Teachers and students at Chief Joseph Middle School in Richland will have to deal with ice cold and blazing hot classrooms for a little longer.
The Richland School Board and district administrators have moved quickly to replace the aging heating and cooling units at the school since voters passed a $98 million bond in February.
Unfortunately, it will take another four months to design the new units and longer for parts to come in, said district officials. That means the district can't get the project done this summer and the school will have to make it through one more school year with the current system.
The $5 million Chief Joseph project was one of the least expensive items to be funded by the bond, which will build several elementary schools, a middle school and other construction. However, district officials said a bond would be the only way the district could finance the project.
Employees at the school have said temperatures in the building can vary widely, even from room to room, regardless of the time of year. Repairs to the system are costly because some new parts have to be specially made since they aren't commercially available.
The new units will be a boiler-chiller system with an estimated lifetime of 30 years.
Interim Superintendent Rich Puryear told the Herald the original plan was to have the new units installed this summer while students were out for break, but the design timeline won't fit that. And the units have to be installed when students aren't in the school.
Puryear said the district's maintenance staff will be able to keep the current units running for one more school year and the new ones will be installed immediately after classes are out in June 2014.
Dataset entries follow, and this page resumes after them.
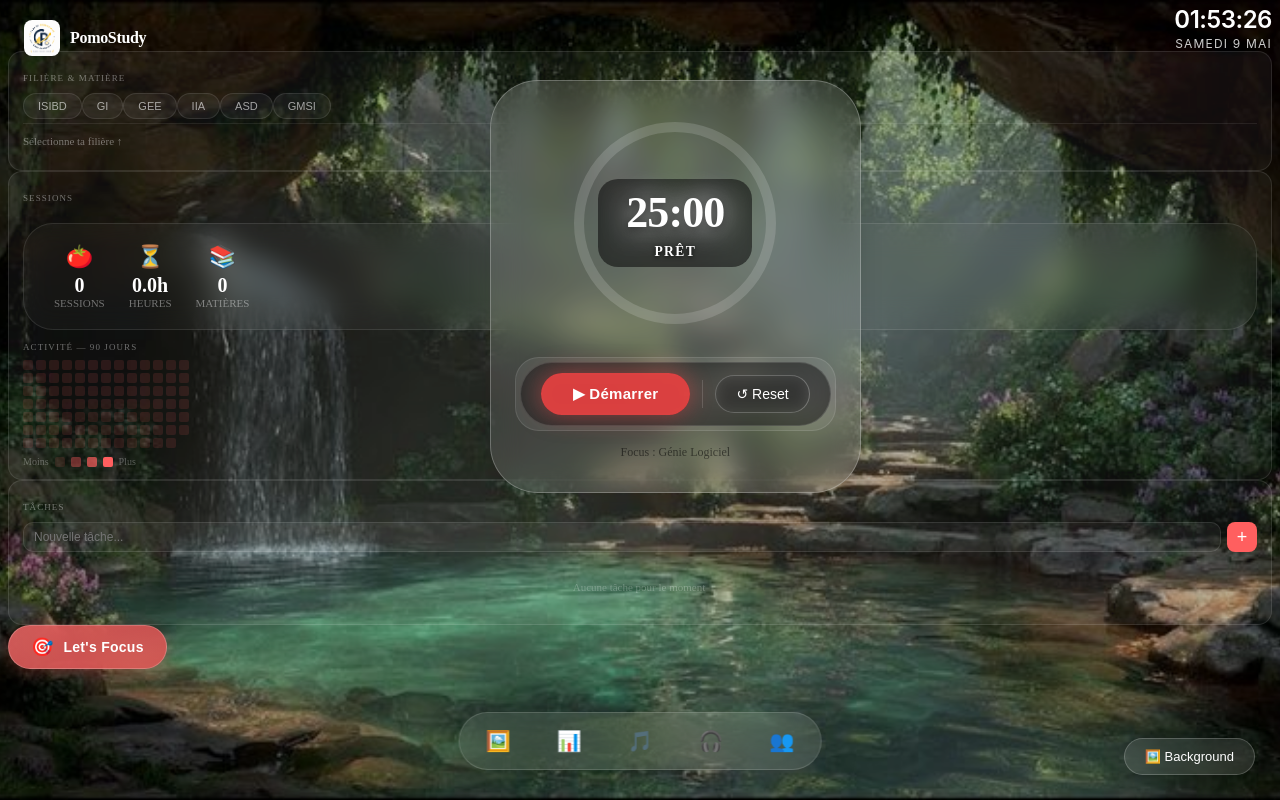
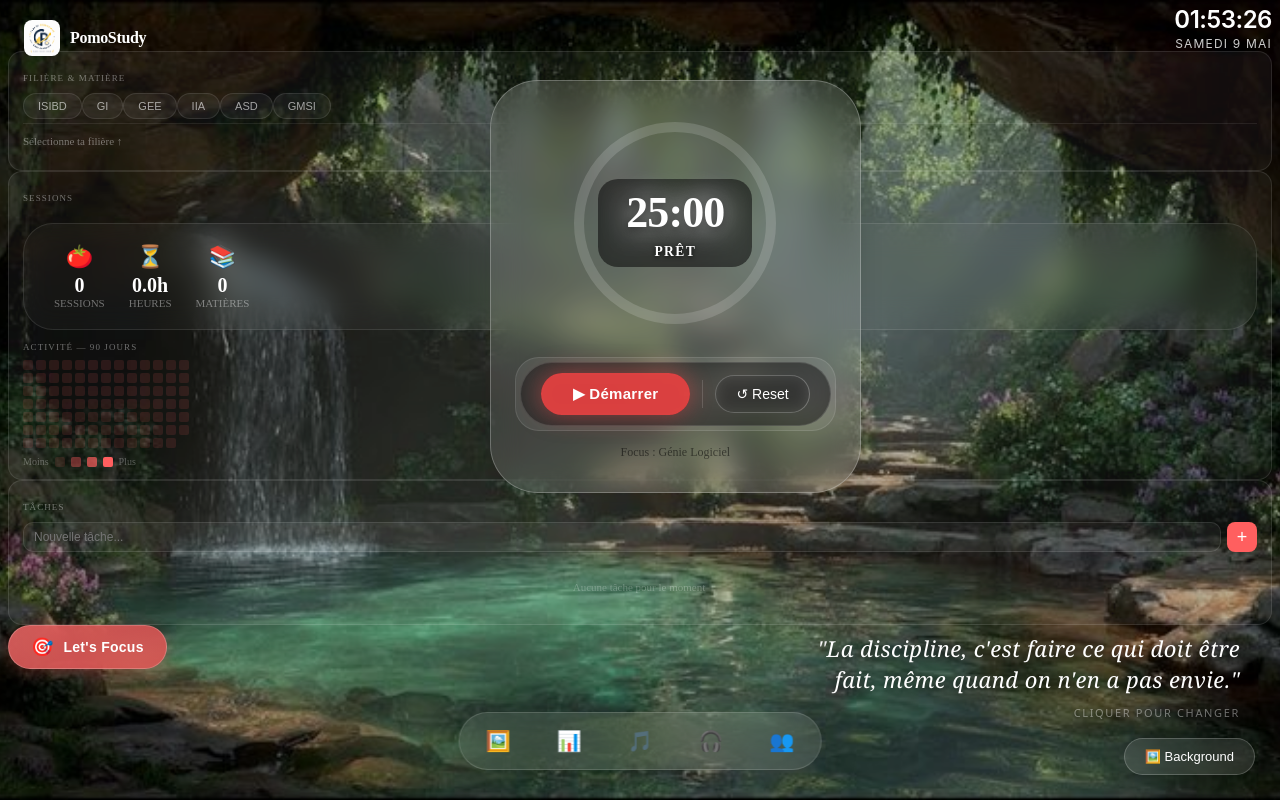
Before and after one commit to chakourrime-design/pomostudy-pro, a React (Vite) app: page / in a window 1280 px wide. Built offline with nearby package versions, Linux system fonts and the light colour scheme.

Commit message:
POMO-31 — QuoteWidget

```diff
--- a/src/App.tsx
+++ b/src/App.tsx
@@ -10,8 +10,7 @@ import { StudyDashboard } from './components/stats/StudyDashboard'
 import { SubjectSelector } from './components/subjects/SubjectSelector'
 import { TasksManager } from './components/tasks/TasksManager'
 import ContributionHeatmap from './components/stats/ContributionHeatmap' // POMO-28
-// POMO-30 : GroupManager est ajouté dans BottomBar.tsx (pas dans App.tsx).
-// Voir BottomBar.tsx pour le patch.
+import QuoteWidget from './components/quotes/QuoteWidget'                 // ← POMO-31
 
 function App() {
   const [selectedSubject, setSelectedSubject] = useState('Génie Logiciel')
@@ -77,6 +76,11 @@ function App() {
 
         </aside>
 
+        {/* --- CITATION FLOTTANTE POMO-31 ---
+            position: fixed bas droite, directement sur le background.
+            Clic → citation aléatoire avec animation fade. */}
+        <QuoteWidget />
+
         {/* --- TIMER CENTRE --- */}
         <main className="relative h-full w-full flex items-center justify-center z-20">
           <DraggableTimer selectedSubject={selectedSubject} />
@@ -87,9 +91,7 @@ function App() {
           <FocusButton />
         </section>
 
-        {/* --- BARRE DE NAVIGATION BASSE ---
-            POMO-30 : BottomBar contient maintenant un tab "Groupe"
-            avec GroupManager. Le changement est dans BottomBar.tsx. */}
+        {/* --- BARRE DE NAVIGATION BASSE --- */}
         <footer className="absolute bottom-0 left-0 right-0 z-50">
           <BottomBar />
         </footer>
--- /dev/null
+++ b/src/components/quotes/QuoteWidget.tsx
@@ -0,0 +1,68 @@
+
+import { useState } from 'react'
+import { useQuoteStore } from '../../stores/quoteStore'
+
+export default function QuoteWidget() {
+  const { quotes, currentIndex, randomQuote } = useQuoteStore()
+  const [clicked, setClicked] = useState(false)
+
+  const current = quotes[currentIndex] ?? ''
+
+  const handleClick = () => {
+    setClicked(true)
+    randomQuote()
+    setTimeout(() => setClicked(false), 400)
+  }
+
+  return (
+    <div
+      onClick={handleClick}
+      title="Cliquer pour changer"
+      style={{
+        position: 'fixed',
+        bottom: 80, // Remonté un peu pour plus d'espace
+        right: 40,
+        zIndex: 30,
+        maxWidth: 450, // Augmenté de 300 à 450 pour éviter trop de retours à la ligne
+        cursor: 'pointer',
+        userSelect: 'none',
+        opacity: clicked ? 0 : 1,
+        transform: clicked ? 'translateY(6px)' : 'translateY(0)',
+        transition: 'opacity 0.35s ease, transform 0.35s ease',
+      }}
+    >
+      {/* Texte citation */}
+      <p style={{
+        margin: 0,
+        fontSize: 22, // Augmenté de 15 à 22
+        fontStyle: 'italic',
+        fontWeight: 300, // Un peu plus fin pour le style "premium"
+        lineHeight: 1.4,
+        color: '#ffffff', // Blanc pur pour plus de contraste
+        textShadow: `
+          0 2px 10px rgba(0,0,0,0.8),
+          0 0 20px rgba(0,0,0,0.4)
+        `,
+        letterSpacing: '0.02em',
+        fontFamily: '"Georgia", "Times New Roman", serif',
+        textAlign: 'right',
+      }}>
+        "{current}"
+      </p>
+
+      {/* Hint discret */}
+      <p style={{
+        margin: '10px 0 0',
+        fontSize: 11,
+        color: 'rgba(255,255,255,0.4)', // Un peu plus visible
+        textAlign: 'right',
+        textShadow: '0 1px 4px rgba(0,0,0,0.8)',
+        letterSpacing: '0.15em',
+        textTransform: 'uppercase',
+        fontFamily: 'system-ui, sans-serif',
+      }}>
+        cliquer pour changer
+      </p>
+    </div>
+  )
+}
--- /dev/null
+++ b/src/data/quotes.ts
@@ -0,0 +1,12 @@
+export const DEFAULT_QUOTES: string[] = [
+  "La discipline, c'est faire ce qui doit être fait, même quand on n'en a pas envie.",
+  "Chaque session Pomodoro est une victoire sur la procrastination.",
+  "Le secret pour avancer est de commencer.",
+  "Les petits progrès quotidiens mènent à de grands résultats.",
+  "Focus sur le processus, pas seulement le résultat.",
+  "Une tâche à la fois. Un Pomodoro à la fois.",
+  "La concentration est une compétence qui se cultive.",
+  "Repose-toi, mais n'abandonne pas.",
+  "Le succès est la somme de petits efforts répétés.",
+  "Travaille dur en silence. Laisse tes résultats parler.",
+]
--- /dev/null
+++ b/src/stores/quoteStore.ts
@@ -0,0 +1,38 @@
+import { create } from 'zustand'
+import { persist } from 'zustand/middleware'
+import { DEFAULT_QUOTES } from '../data/quotes'
+
+interface QuoteState {
+  quotes: string[]
+  currentIndex: number
+  addQuote: (q: string) => void
+  removeQuote: (i: number) => void
+  nextQuote: () => void
+  randomQuote: () => void
+}
+
+export const useQuoteStore = create<QuoteState>()(
+  persist(
+    (set, get) => ({
+      quotes: DEFAULT_QUOTES,
+      currentIndex: 0,
+      addQuote: (q) => {
+        const t = q.trim()
+        if (t) set((s) => ({ quotes: [...s.quotes, t] }))
+      },
+      removeQuote: (i) => set((s) => {
+        const next = s.quotes.filter((_, idx) => idx !== i)
+        return { quotes: next,
+          currentIndex: Math.min(s.currentIndex, Math.max(0, next.length - 1)) }
+      }),
+      nextQuote: () => set((s) => ({
+        currentIndex: (s.currentIndex + 1) % s.quotes.length
+      })),
+      randomQuote: () => {
+        const { quotes } = get()
+        set({ currentIndex: Math.floor(Math.random() * quotes.length) })
+      },
+    }),
+    { name: 'quote-store' }
+  )
+)
```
-- Ty Beaver: 509-582-1402; firstname.lastname@example.org; Twitter: @_tybeaver